Everyday Heroes: Miss Mandy makes a difference
PORTLAND, Ore. —
Mandee Bish is making a big splash with students and staff at Sitton Elementary.
Miss Mandee, as her students know her, is a special education teacher at the school.
A couple of years ago she introduced a new inclusion program to Sitton, allowing kids who would usually spend all day in a special education classroom the opportunity to spend part of their time in more typical classrooms, and learn from other kids.
The program, Mandee said, helps kids learn social skills, and also allows her classroom to feel like a haven for some of the students.
“Students come here to do their small groups,” Mandee said. “They might come here if they’re having a hard time and need a separate space for a while.”
The best part about that space may be Mandee herself. Students we spoke to were anxious to say nice things about her.
Kalea Cross, a fourth grader, called Mandee, “Nice and sweet.”
Her classmate Jose Zozaya added, “It’s fun to work with her. Cause she has work that’s fun for us.”
Adults at the school are also quick to praise Mandee.
“She brings a great deal of joy and passion to school every day,” Sitton Principal Dana Nerenberg said. “No matter if she has a sniffle, or whatever the situation may be, she always brings 110 percent to our students every day.”
As it is for many teachers, that devotion also means Mandee spends her own money on her students.
“She bought a soccer ball for me,” Jose said. “She ordered it.”
Mandee said small gestures like that can have a huge impact on a kid.
“I feel like there’s no better way to spend your day than to make each day the best possible day for kids,” Mandee said.
And she’s a volunteer

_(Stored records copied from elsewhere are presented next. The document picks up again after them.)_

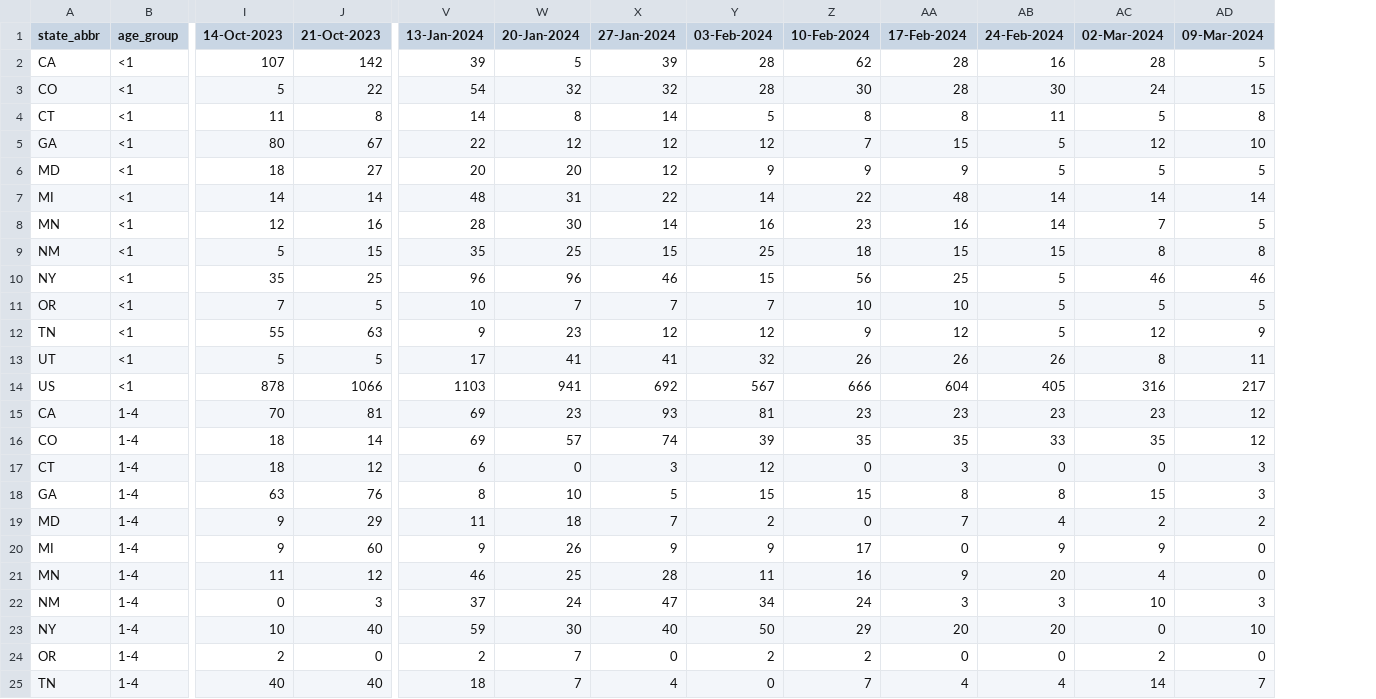
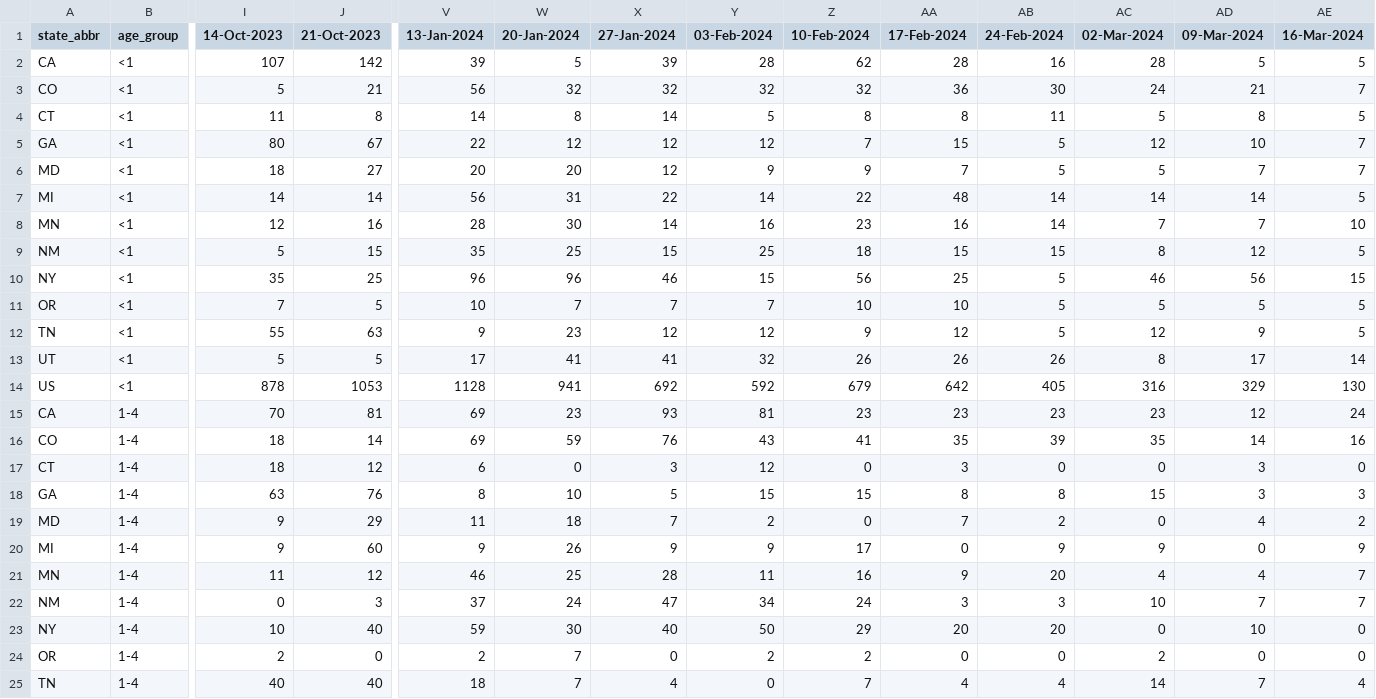
Before and after one commit to tkcy/projections2023_2024, a CSV file: modelinput/rsvhosps.csv, drawn as a sheet; only a part is shown, gaps mark what is left out; the diff covers the shown part only; the diff names each change by its address in the sheet, - before the commit and + after, or states it on an @@ line.

```diff
--- a/modelinput/rsvhosps.csv
+++ b/modelinput/rsvhosps.csv
+column AE (16-Mar-2024), rows 2-25: 5 | 7 | 5 | 7 | 7 | 5 | 10 | 5 | 15 | 5 | 5 | 14 | 130 | 24 | 16 | 0 | 3 | 2 | 9 | 7 | 7 | 0 | 0 | 4
-J3 (21-Oct-2023): 22
+J3 (21-Oct-2023): 21
-V3 (13-Jan-2024): 54
+V3 (13-Jan-2024): 56
-Y3 (03-Feb-2024): 28
+Y3 (03-Feb-2024): 32
-Z3 (10-Feb-2024): 30
+Z3 (10-Feb-2024): 32
-AA3 (17-Feb-2024): 28
+AA3 (17-Feb-2024): 36
-AD3 (09-Mar-2024): 15
+AD3 (09-Mar-2024): 21
-AA6 (17-Feb-2024): 9
+AA6 (17-Feb-2024): 7
-AD6 (09-Mar-2024): 5
+AD6 (09-Mar-2024): 7
-V7 (13-Jan-2024): 48
+V7 (13-Jan-2024): 56
-AD8 (09-Mar-2024): 5
+AD8 (09-Mar-2024): 7
-AD9 (09-Mar-2024): 8
+AD9 (09-Mar-2024): 12
-AD10 (09-Mar-2024): 46
+AD10 (09-Mar-2024): 56
-AD13 (09-Mar-2024): 11
+AD13 (09-Mar-2024): 17
-J14 (21-Oct-2023): 1066
+J14 (21-Oct-2023): 1053
-V14 (13-Jan-2024): 1103
+V14 (13-Jan-2024): 1128
-Y14 (03-Feb-2024): 567
+Y14 (03-Feb-2024): 592
-Z14 (10-Feb-2024): 666
+Z14 (10-Feb-2024): 679
-AA14 (17-Feb-2024): 604
+AA14 (17-Feb-2024): 642
-AD14 (09-Mar-2024): 217
+AD14 (09-Mar-2024): 329
-W16 (20-Jan-2024): 57
+W16 (20-Jan-2024): 59
-X16 (27-Jan-2024): 74
+X16 (27-Jan-2024): 76
-Y16 (03-Feb-2024): 39
+Y16 (03-Feb-2024): 43
-Z16 (10-Feb-2024): 35
+Z16 (10-Feb-2024): 41
-AB16 (24-Feb-2024): 33
+AB16 (24-Feb-2024): 39
-AD16 (09-Mar-2024): 12
+AD16 (09-Mar-2024): 14
-AB19 (24-Feb-2024): 4
+AB19 (24-Feb-2024): 2
-AC19 (02-Mar-2024): 2
+AC19 (02-Mar-2024): 0
-AD19 (09-Mar-2024): 2
+AD19 (09-Mar-2024): 4
-AD21 (09-Mar-2024): 0
+AD21 (09-Mar-2024): 4
-AD22 (09-Mar-2024): 3
+AD22 (09-Mar-2024): 7
```
Also changed, not shown: 55 edited cells elsewhere in this file, 1 other file.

Mandee also spends a fair amount of time volunteering in her community.
Her friend, Nicole Staudinger, told us about Mandee’s devotion to nonprofits, like Portland Fruit Tree Project and Girls on the Run.
“During that recent cold snap, Mandee spent all night at a warming shelter in the community,” Nicole said. “She stayed there from 2 a.m. through 8 a.m. to make sure everyone was safe.”
Mandee added: “I felt that with the snow days and with the luxury that that was for teachers that I owed it to the community to try and give back.”